• [Listed records]:
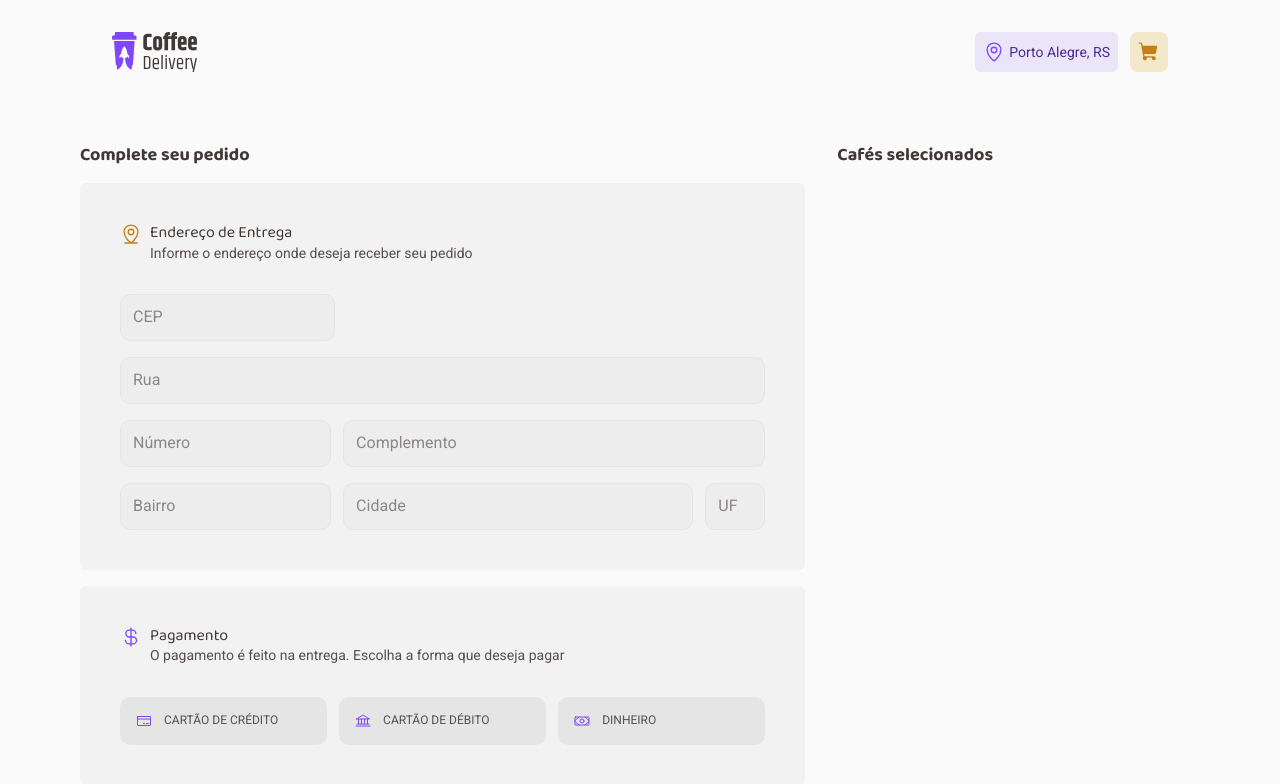
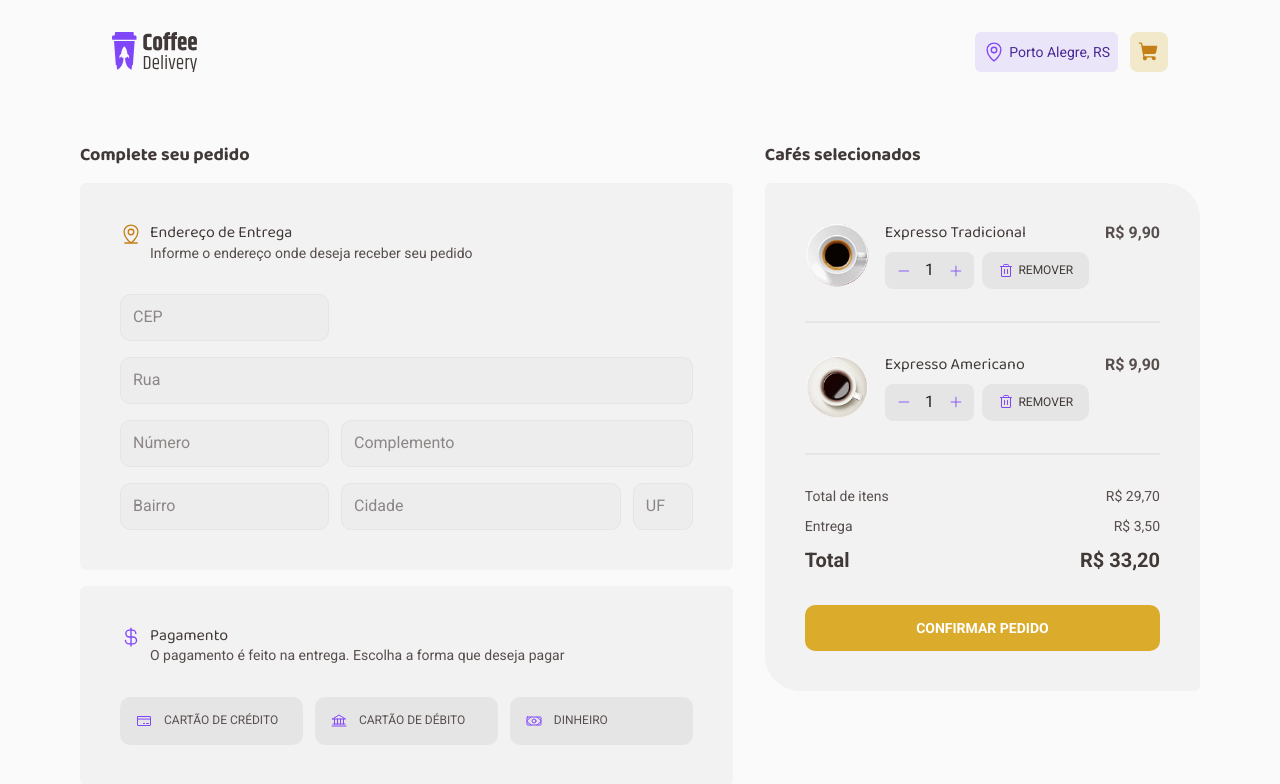
Before and after one commit to Baradelli/coffee-delivery, a React (Vite) app: page /checkout in a window 1280 px wide. Shown: the top 784 px of the page. Built offline with nearby package versions, Linux system fonts and the light colour scheme.

Commit message:
Add CoffeeCard component and integrate with Checkout page

```diff
--- /dev/null
+++ b/src/@types/coffee.ts
@@ -0,0 +1,8 @@
+export interface ICoffee {
+  id: number;
+  title: string;
+  description: string;
+  tags: string[];
+  price: number;
+  image: string;
+}
--- /dev/null
+++ b/src/pages/Checkout/components/CoffeeCard/index.tsx
@@ -0,0 +1,34 @@
+import { Trash } from "phosphor-react";
+import { ICoffee } from "../../../../@types/coffee";
+import { Button } from "../../../../components/Button";
+import { InputNumber } from "../../../../components/InputNumber";
+import { Card } from "./styles";
+import { defaultTheme } from "../../../../styles/themes/default";
+import { maskMoney } from "../../../../utils/mask-money";
+
+type CoffeeCardProps = ICoffee;
+
+export const CoffeeCard = (coffee: CoffeeCardProps) => {
+  return (
+    <Card>
+      <div className="info">
+        <img src={coffee.image} alt={coffee.title} />
+
+        <div className="detail">
+          <h3 className="title">{coffee.title}</h3>
+
+          <div className="actions">
+            <InputNumber />
+
+            <Button variant="secondary">
+              <Trash size={16} color={defaultTheme.product["purple-500"]} />
+              REMOVER
+            </Button>
+          </div>
+        </div>
+
+        <span className="price">R$ {maskMoney(coffee.price)}</span>
+      </div>
+    </Card>
+  );
+};
--- /dev/null
+++ b/src/pages/Checkout/components/CoffeeCard/styles.ts
@@ -0,0 +1,41 @@
+import styled from "styled-components";
+
+export const Card = styled.div`
+  display: flex;
+  justify-content: space-between;
+
+  .info {
+    display: flex;
+    gap: 1rem;
+
+    img {
+      width: 64px;
+      height: 64px;
+    }
+
+    .detail {
+      display: flex;
+      flex-direction: column;
+      gap: 0.5rem;
+
+      .title {
+        font-size: ${({ theme }) => theme.size.text.m};
+        font-weight: ${({ theme }) => theme.weight.regular};
+        color: ${({ theme }) => theme.base.subtitle};
+      }
+
+      .actions {
+        display: flex;
+        gap: 0.5rem;
+      }
+    }
+  }
+
+  .price {
+    font-size: ${({ theme }) => theme.size.text.m};
+    font-weight: ${({ theme }) => theme.weight.bold};
+    color: ${({ theme }) => theme.base.text};
+
+    white-space: nowrap;
+  }
+`;
--- a/src/pages/Checkout/index.tsx
+++ b/src/pages/Checkout/index.tsx
@@ -9,6 +9,9 @@ import { Container } from "./styles";
 import { defaultTheme } from "../../styles/themes/default";
 import { Input } from "../../components/Input";
 import { Select } from "../../components/Select";
+import coffeeData from "../../../data.json";
+import { CoffeeCard } from "./components/CoffeeCard";
+import { Button } from "../../components/Button";
 
 export default function Checkout() {
   return (
@@ -94,8 +97,40 @@ export default function Checkout() {
           </div>
         </div>
       </section>
+
       <section>
         <h2>Cafés selecionados</h2>
+
+        <div className="card custom-border-radius">
+          {coffeeData.coffees
+            .filter(({ id }) => id < 3)
+            .map((coffee) => (
+              <>
+                <CoffeeCard key={coffee.id} {...coffee} />
+
+                <div className="divider" />
+              </>
+            ))}
+
+          <div className="summary-totals">
+            <div className="item">
+              <p>Total de itens</p>
+              <p>R$ 29,70</p>
+            </div>
+
+            <div className="item">
+              <p>Entrega</p>
+              <p>R$ 3,50</p>
+            </div>
+
+            <div className="item">
+              <strong>Total</strong>
+              <strong>R$ 33,20</strong>
+            </div>
+          </div>
+
+          <Button variant="primary">Confirmar Pedido</Button>
+        </div>
       </section>
     </Container>
   );
--- a/src/pages/Checkout/styles.ts
+++ b/src/pages/Checkout/styles.ts
@@ -2,7 +2,7 @@ import styled from "styled-components";
 
 export const Container = styled.div`
   display: grid;
-  grid-template-columns: 2fr 1fr;
+  grid-template-columns: 1.5fr 1fr;
   width: 100%;
   gap: 2rem;
 
@@ -10,6 +10,11 @@ export const Container = styled.div`
     display: flex;
     flex-direction: column;
     gap: 1rem;
+
+    .divider {
+      border: 1px solid ${({ theme }) => theme.base.button};
+      width: 100%;
+    }
 
     h2 {
       font-size: ${({ theme }) => theme.size.title.xs};
@@ -93,6 +98,34 @@ export const Container = styled.div`
         grid-template-columns: 1fr 1fr 1fr;
         gap: 0.75rem;
       }
+
+      .summary-totals {
+        display: flex;
+        flex-direction: column;
+        gap: 0.75rem;
+
+        .item {
+          display: flex;
+          align-items: center;
+          justify-content: space-between;
+        }
+
+        p {
+          font-size: ${({ theme }) => theme.size.text.s};
+          font-weight: ${({ theme }) => theme.weight.regular};
+          color: ${({ theme }) => theme.base.text};
+        }
+
+        strong {
+          font-size: ${({ theme }) => theme.size.text.l};
+          font-weight: ${({ theme }) => theme.weight.bold};
+          color: ${({ theme }) => theme.base.subtitle};
+        }
+      }
+    }
+
+    .custom-border-radius {
+      border-radius: 6px 35px 6px 35px;
     }
   }
 `;
```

• [Prompt]:
Check which lines of the entries hold the word "strong", then please give only how many there are.

• [Exercise output]:
3